|Credit Points||4 ECTS|
|Number of Places||18|
The course is designed for all students interested in international relations/global politics. Students with a social science background and those without such a background but with a profound interest in global politics are encouraged to register. The course will bring together students with diverse cultural and regional as well as academic backgrounds.
This course addresses the new global environment which has been evolving since the end of the East-West conflict. The key features of the emerging context of global politics are: multipolar constellation; decreasing governance capabilities on the side of national governments; fragile structure of global governance; complex interaction patterns between old actors (nation states) and new actors (TNCs; NGOs; sub- and supranational regions, etc.) ; new forms of interaction (networks, flows) and new types of policy-making (externally driven agendas; ad-hocism; mismatches between popular expectations and organizational capabilities).

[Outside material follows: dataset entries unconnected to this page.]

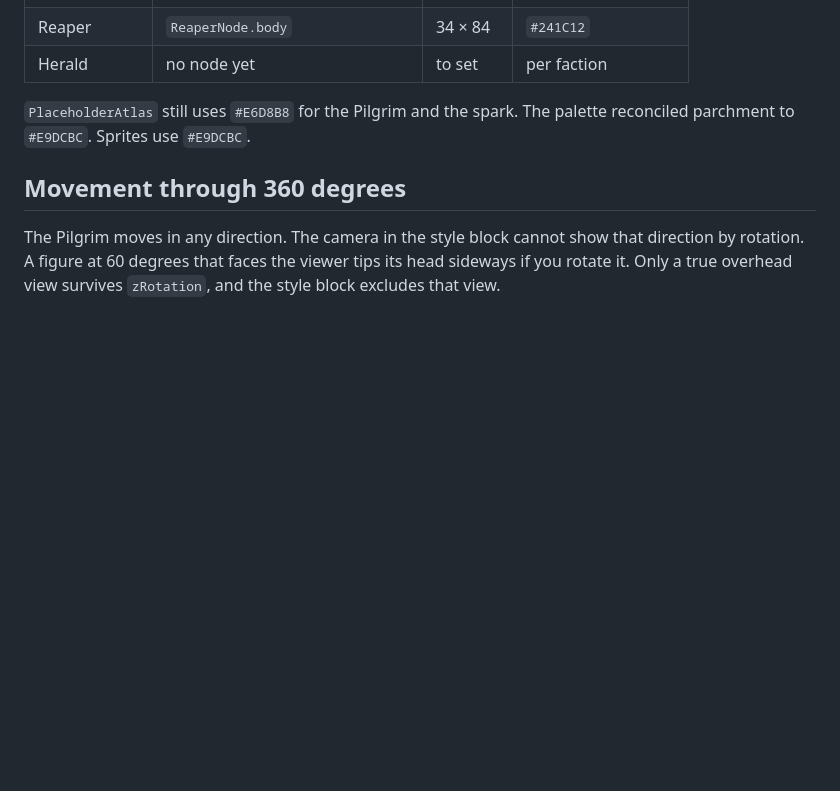
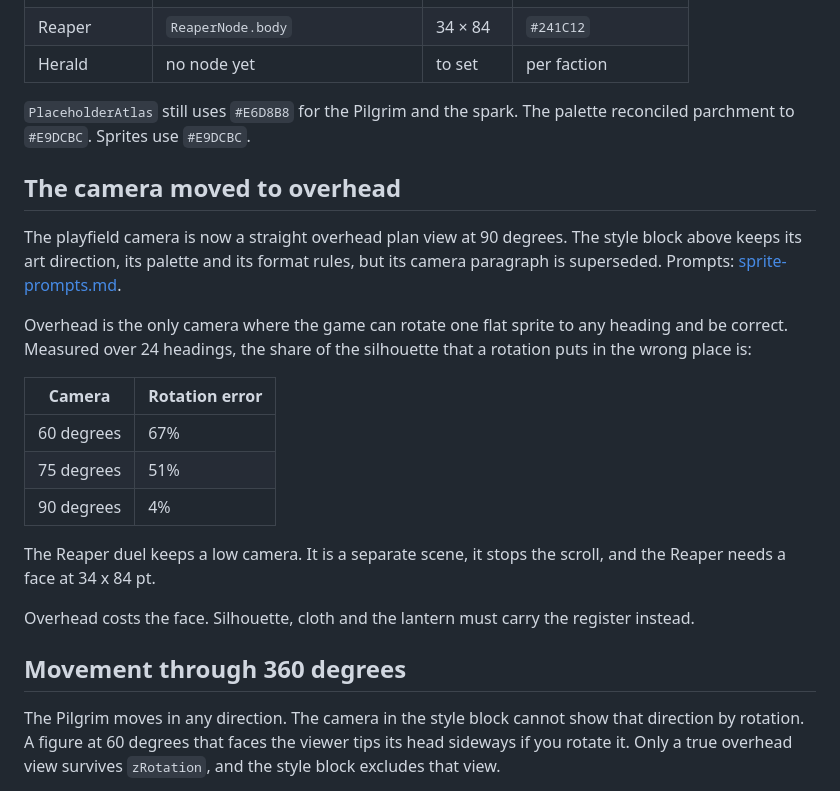
Before and after one commit to wannabefro/legsday, a Markdown page: design/sprite-style.md, the part around the change. Rendered like a GitHub page; blank space fills up the shorter version.

```diff
--- a/design/sprite-style.md
+++ b/design/sprite-style.md
@@ -50,6 +50,28 @@ the render layer draws today.
 `PlaceholderAtlas` still uses `#E6D8B8` for the Pilgrim and the spark. The
 palette reconciled parchment to `#E9DCBC`. Sprites use `#E9DCBC`.
 
+## The camera moved to overhead
+
+The playfield camera is now a straight overhead plan view at 90 degrees. The
+style block above keeps its art direction, its palette and its format rules,
+but its camera paragraph is superseded. Prompts: [sprite-prompts.md](sprite-prompts.md).
+
+Overhead is the only camera where the game can rotate one flat sprite to any
+heading and be correct. Measured over 24 headings, the share of the silhouette
+that a rotation puts in the wrong place is:
+
+| Camera | Rotation error |
+|---|---|
+| 60 degrees | 67% |
+| 75 degrees | 51% |
+| 90 degrees | 4% |
+
+The Reaper duel keeps a low camera. It is a separate scene, it stops the scroll,
+and the Reaper needs a face at 34 x 84 pt.
+
+Overhead costs the face. Silhouette, cloth and the lantern must carry the
+register instead.
+
 ## Movement through 360 degrees
 
 The Pilgrim moves in any direction. The camera in the style block cannot show
```
Also changed, not shown: design/sprite-prompts.md (added, +84 -0 lines).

These new aspects indicate that the traditional ways of political cartography - i.e. conceiving of international relations as policies designed and executed by states and governments, delineated by borders and protected by sovereignty and territoriality - are not sufficiently productive anymore. Classical concepts and terms are still predominant in the public discourse, especially in the media. Yet more and more people interested in global affairs are becoming aware that new ways of political mapping are required.
This is even more relevant as the post Cold-War world is obviously less peaceful, less organized and more complex than expected after the collapse of the old order. The new environment offers challenges and risks as well as opportunities. We will try to develop a preliminary balance sheet.
Over the past ten years, various new approaches have evolved, which promise to offer new and more creative tools for analytically making sense of global patchworks. These new approaches will be presented, analyzed, discussed and applied. Students are expected to contribute their experiences from their respective backgrounds on how the new global landscape affects their personal lives.
Please register in advance for your presentation by sending us three topic preferences (for example, my first preference is session 10 "migration", my second preference is…).
Please send them to my TAs at firstname.lastname@example.org.
A reader with the required literature will be provided in the orientation meeting.